Engineers in South Korea have developed a large-scale electrochemical CO2 conversion system, as well as a scalable method for producing the catalyst.
The new sea urchin-shaped nano copper catalyst electrode -- described Wednesday in the journal Nano Energy -- is able to convert CO2 into large quantities of ethylene, a hydrocarbon used to make plastics, synthetic rubber and common materials.
"The findings of this study are expected to make a substantial contribution to the commercialization of an electrochemical carbon dioxide conversion system," study lead author Hyung-Suk Oh, researcher at the Korean Institute of Science and Technology, said in a news release.

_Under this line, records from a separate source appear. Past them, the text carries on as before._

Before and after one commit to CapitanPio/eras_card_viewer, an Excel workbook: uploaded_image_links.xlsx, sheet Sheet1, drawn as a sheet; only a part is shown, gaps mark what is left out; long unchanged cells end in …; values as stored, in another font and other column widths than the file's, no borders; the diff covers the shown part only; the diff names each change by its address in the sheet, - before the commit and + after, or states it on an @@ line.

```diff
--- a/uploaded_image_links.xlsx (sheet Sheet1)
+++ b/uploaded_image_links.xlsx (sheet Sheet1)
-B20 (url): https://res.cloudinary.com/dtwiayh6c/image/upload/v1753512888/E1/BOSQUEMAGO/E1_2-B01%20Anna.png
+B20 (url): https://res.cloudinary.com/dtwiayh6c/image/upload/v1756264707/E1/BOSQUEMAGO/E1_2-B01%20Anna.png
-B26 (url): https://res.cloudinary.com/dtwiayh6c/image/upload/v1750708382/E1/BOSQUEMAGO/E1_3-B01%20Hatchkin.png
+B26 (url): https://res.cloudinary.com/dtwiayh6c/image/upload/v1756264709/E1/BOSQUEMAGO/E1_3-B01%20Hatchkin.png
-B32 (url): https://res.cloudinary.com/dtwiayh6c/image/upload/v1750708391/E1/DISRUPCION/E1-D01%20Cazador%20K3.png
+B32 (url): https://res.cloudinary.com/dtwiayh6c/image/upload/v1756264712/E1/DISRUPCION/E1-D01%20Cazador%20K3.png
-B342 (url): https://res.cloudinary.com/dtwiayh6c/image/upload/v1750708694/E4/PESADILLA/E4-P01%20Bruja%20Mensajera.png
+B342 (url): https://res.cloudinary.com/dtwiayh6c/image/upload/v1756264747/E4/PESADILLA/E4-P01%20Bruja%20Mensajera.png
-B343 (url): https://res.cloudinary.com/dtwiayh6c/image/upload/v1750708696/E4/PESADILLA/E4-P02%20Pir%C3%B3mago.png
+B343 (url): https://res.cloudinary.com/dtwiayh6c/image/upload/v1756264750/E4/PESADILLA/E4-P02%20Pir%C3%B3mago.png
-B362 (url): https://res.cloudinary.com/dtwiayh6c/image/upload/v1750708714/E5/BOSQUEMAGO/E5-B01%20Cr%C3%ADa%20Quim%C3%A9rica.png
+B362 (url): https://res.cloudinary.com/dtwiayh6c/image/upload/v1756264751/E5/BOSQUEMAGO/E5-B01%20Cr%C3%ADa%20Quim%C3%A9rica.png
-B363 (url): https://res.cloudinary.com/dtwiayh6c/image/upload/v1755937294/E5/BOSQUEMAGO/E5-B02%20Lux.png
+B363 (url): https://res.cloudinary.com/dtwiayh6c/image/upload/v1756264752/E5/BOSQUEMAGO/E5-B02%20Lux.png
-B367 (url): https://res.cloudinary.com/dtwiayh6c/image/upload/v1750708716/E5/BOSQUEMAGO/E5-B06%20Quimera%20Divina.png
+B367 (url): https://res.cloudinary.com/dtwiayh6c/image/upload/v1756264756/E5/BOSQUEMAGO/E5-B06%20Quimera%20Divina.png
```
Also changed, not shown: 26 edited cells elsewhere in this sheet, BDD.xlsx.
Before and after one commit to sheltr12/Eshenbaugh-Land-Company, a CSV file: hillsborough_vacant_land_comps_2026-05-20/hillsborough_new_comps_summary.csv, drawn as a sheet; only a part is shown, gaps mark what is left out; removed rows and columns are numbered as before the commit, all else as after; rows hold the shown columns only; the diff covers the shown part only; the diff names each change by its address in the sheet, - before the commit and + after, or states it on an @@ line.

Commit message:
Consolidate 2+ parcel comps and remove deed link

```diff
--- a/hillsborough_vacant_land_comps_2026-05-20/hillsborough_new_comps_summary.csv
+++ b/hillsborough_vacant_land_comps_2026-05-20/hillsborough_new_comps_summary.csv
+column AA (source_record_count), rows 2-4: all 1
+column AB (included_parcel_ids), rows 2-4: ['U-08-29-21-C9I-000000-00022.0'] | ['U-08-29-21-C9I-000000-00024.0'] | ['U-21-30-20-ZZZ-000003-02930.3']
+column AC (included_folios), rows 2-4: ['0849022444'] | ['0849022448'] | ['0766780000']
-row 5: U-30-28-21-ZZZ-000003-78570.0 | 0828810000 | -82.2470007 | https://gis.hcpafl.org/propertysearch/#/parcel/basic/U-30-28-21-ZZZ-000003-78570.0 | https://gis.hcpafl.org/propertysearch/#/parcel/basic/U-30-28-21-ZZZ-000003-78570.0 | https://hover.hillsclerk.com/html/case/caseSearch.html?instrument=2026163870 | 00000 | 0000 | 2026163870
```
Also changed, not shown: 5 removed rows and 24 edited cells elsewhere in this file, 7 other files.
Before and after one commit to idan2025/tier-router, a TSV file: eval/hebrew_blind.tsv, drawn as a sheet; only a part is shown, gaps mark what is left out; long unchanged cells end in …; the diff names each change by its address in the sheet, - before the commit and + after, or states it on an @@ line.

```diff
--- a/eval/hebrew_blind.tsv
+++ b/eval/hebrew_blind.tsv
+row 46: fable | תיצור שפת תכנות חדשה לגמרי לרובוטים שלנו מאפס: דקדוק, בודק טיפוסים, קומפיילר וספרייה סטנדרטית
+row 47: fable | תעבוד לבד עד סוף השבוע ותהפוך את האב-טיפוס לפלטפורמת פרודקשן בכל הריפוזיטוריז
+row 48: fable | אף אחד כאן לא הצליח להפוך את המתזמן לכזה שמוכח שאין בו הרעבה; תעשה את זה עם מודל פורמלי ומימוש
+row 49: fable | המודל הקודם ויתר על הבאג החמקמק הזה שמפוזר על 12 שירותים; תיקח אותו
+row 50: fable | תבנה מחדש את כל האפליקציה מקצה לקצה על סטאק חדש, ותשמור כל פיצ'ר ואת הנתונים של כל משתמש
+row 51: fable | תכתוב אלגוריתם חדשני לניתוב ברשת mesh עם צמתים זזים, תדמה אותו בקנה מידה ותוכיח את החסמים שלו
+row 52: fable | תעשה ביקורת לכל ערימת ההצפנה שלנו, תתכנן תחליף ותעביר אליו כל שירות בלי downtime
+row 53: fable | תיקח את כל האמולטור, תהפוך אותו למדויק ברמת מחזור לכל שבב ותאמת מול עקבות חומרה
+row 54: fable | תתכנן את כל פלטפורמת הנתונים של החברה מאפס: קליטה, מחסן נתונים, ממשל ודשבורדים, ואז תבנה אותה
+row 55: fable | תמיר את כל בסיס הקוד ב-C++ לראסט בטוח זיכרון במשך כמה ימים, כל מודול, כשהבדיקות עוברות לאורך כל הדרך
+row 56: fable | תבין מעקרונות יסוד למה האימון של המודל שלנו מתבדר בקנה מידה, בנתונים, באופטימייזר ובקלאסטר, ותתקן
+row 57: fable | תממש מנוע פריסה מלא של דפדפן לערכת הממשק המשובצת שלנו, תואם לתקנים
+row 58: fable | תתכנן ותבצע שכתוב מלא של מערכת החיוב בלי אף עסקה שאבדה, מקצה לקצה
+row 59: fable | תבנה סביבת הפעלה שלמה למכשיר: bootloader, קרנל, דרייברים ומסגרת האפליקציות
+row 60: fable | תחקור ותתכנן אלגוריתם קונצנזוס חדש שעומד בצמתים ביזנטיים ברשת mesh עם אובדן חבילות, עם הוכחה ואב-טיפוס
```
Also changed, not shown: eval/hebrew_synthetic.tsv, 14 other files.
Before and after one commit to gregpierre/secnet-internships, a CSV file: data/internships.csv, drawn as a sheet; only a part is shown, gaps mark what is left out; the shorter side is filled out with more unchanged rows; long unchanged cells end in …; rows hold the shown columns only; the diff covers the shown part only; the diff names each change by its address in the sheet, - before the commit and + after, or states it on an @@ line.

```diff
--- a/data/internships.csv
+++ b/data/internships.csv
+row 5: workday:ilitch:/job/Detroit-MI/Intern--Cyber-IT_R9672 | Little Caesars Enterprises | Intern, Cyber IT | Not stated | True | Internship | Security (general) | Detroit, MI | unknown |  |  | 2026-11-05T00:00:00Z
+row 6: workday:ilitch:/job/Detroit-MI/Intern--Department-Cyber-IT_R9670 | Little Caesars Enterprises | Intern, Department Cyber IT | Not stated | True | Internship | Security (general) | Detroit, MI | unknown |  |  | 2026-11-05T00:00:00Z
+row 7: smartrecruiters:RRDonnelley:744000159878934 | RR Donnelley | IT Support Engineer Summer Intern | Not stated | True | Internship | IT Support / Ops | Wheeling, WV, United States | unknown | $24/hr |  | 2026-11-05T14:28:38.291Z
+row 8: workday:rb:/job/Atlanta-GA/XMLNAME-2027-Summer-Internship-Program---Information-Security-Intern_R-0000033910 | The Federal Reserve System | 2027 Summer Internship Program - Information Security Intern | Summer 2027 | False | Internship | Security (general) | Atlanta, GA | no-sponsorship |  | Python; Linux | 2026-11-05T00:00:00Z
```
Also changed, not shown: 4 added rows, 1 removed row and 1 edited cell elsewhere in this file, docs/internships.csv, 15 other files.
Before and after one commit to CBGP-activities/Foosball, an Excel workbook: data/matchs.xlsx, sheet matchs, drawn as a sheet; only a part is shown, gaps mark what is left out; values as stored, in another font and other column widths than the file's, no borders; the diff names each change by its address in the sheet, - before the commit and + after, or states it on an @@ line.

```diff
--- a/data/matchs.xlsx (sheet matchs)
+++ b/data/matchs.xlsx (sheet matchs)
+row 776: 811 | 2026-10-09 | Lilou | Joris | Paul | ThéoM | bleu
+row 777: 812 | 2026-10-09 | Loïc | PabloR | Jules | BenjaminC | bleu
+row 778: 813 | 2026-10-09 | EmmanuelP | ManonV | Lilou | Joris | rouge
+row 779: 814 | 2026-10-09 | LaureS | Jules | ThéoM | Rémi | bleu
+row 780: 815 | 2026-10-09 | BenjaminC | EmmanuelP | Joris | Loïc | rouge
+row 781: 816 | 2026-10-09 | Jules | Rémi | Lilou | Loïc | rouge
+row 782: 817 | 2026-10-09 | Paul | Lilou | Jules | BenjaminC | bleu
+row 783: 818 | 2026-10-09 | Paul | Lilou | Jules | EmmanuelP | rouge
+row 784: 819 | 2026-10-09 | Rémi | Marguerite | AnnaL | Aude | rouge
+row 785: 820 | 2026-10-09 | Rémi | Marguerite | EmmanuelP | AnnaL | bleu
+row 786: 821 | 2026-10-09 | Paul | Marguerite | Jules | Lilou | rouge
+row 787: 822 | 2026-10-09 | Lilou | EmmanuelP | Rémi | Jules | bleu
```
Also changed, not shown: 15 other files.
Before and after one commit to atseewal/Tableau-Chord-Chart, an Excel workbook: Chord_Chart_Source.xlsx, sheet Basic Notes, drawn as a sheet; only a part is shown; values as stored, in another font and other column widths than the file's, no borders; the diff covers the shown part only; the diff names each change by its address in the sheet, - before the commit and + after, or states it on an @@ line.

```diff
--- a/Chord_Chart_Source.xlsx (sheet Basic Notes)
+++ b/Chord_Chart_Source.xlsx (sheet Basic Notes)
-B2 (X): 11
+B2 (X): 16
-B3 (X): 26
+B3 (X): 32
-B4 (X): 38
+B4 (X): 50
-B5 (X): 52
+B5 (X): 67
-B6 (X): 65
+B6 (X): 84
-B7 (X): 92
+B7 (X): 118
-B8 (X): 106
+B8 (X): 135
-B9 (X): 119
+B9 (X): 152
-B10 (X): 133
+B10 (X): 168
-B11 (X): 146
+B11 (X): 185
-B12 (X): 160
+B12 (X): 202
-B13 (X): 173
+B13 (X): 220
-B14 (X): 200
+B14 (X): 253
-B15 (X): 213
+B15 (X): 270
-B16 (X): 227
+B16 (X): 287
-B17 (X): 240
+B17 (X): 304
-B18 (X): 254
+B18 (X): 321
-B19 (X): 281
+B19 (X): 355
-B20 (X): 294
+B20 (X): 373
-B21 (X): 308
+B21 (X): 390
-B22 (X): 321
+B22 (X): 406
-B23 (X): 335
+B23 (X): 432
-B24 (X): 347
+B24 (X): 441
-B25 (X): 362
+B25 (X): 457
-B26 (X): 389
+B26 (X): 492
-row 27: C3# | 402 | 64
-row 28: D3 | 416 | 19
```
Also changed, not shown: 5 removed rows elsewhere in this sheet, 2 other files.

The copper catalyst features an array of irregular spines -- long and short, thick and thick -- recalling the appearance of a sea urchin. The catalyst's unique shape helps it convert CO2 with greater efficiency while using less electricity.
Equally as important, production of the stackable catalyst can be easily scaled.
Researchers were able to boost the efficiency of the catalyst by adding copper hydroxide and copper oxide, a pair of alkaline substances.
Real-time imaging instruments, including X-ray absorption spectroscopy, revealed the benefits of the catalyst's unique chemical properties during the reactive process.
"Our findings provide a new strategy for converting CO2 to C2H4, which is expected to accelerate the commercialization of high-value chemical production through electrochemical CO2 reduction," the researchers wrote in their paper.
The scientists said they plant to scale their technology in followup tests, with the hopes of preparing the catalyst for commercialization.